Sage partner saves £36,000 per year using Version One document management to process purchase invoices

26th April 2009

Datel, a Sage software partner, is saving £36,000 per year and has totally eliminated manual data entry in the processing of purchase invoices using Version One’s document management and imaging software. 

The document management system which is integrated into Sage accounting is used by twenty authorised Datel staff, enabling the electronic production, delivery, storage and authorisation of financial documents. Using Version One’s data capture system, Datel has also eliminated manual intervention in capturing purchase invoice data and with Version One’s BACS-iP solution, payments have been automated.

Paul Crompton, Sales Director from Datel says, “As a re-seller of Version One’s document management and imaging software we were fully aware of the many business benefits of using these systems. It was only a matter of time before we decided to implement these systems ourselves and enjoy the software’s cost, efficiency and space-saving benefits.”

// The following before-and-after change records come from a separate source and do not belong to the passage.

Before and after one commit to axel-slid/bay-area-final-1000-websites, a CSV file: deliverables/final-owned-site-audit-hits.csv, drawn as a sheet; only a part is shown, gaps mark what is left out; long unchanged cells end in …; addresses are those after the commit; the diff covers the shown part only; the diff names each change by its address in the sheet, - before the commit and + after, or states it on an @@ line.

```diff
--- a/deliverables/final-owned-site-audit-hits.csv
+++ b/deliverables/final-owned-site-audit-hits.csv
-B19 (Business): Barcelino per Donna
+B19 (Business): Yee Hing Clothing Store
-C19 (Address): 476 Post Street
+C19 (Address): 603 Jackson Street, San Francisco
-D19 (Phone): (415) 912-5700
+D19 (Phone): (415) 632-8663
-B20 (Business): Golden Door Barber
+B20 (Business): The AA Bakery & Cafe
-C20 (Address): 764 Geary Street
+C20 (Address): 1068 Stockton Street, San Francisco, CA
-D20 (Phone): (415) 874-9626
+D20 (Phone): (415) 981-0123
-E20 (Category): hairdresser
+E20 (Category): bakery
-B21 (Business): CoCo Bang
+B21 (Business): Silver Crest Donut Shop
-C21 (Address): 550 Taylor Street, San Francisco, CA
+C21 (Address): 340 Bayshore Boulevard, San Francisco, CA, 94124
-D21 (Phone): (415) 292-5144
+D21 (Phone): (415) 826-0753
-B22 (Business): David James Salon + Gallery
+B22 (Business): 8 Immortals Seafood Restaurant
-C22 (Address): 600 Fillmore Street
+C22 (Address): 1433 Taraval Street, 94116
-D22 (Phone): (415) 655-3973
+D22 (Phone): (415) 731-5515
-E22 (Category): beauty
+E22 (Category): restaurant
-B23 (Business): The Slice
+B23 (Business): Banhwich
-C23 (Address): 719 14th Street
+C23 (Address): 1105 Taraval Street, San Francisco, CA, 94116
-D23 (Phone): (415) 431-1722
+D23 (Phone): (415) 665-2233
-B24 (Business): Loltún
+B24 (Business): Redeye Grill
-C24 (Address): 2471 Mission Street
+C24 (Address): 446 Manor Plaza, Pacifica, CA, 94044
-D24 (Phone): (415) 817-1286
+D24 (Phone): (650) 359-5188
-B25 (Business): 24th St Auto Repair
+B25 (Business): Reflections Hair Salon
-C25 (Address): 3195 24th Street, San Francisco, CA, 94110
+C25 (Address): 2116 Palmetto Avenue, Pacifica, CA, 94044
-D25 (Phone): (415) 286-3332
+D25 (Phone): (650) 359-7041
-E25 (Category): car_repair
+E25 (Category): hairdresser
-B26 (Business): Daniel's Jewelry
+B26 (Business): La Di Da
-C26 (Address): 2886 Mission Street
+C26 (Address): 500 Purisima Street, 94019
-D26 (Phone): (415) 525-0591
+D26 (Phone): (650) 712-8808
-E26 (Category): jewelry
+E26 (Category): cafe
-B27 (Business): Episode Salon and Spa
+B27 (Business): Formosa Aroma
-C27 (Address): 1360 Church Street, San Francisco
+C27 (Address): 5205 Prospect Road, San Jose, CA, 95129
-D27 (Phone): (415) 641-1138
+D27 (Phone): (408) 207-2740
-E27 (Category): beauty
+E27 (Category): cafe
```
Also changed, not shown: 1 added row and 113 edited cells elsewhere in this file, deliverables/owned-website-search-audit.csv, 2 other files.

Using Version One’s software, inbound documents are scanned and stored in the Version One archive, which is accessible by drilling down through Sage and via Version One’s web browser. The optical character recognition (OCR) technology intelligently captures key data from purchase invoices and validates this data before it is uploaded to Sage, cutting manual data entry. Once imaged, documents requiring authorisation, such as purchase invoices, are automatically emailed around the organisation for approval by the relevant managers before being paid using BACS-iP.

Outbound documents such as sales invoices, remittance advices and statements are produced electronically with Version One’s form software and are then automatically delivered via electronic mail or automated fax, cutting stationery, printing and postage costs.

Crompton says, “Since implementing Version One’s software, we have experienced cost savings in excess of £36,000 per year as a result of cutting the amount of paper we produce, circulate, store and post.”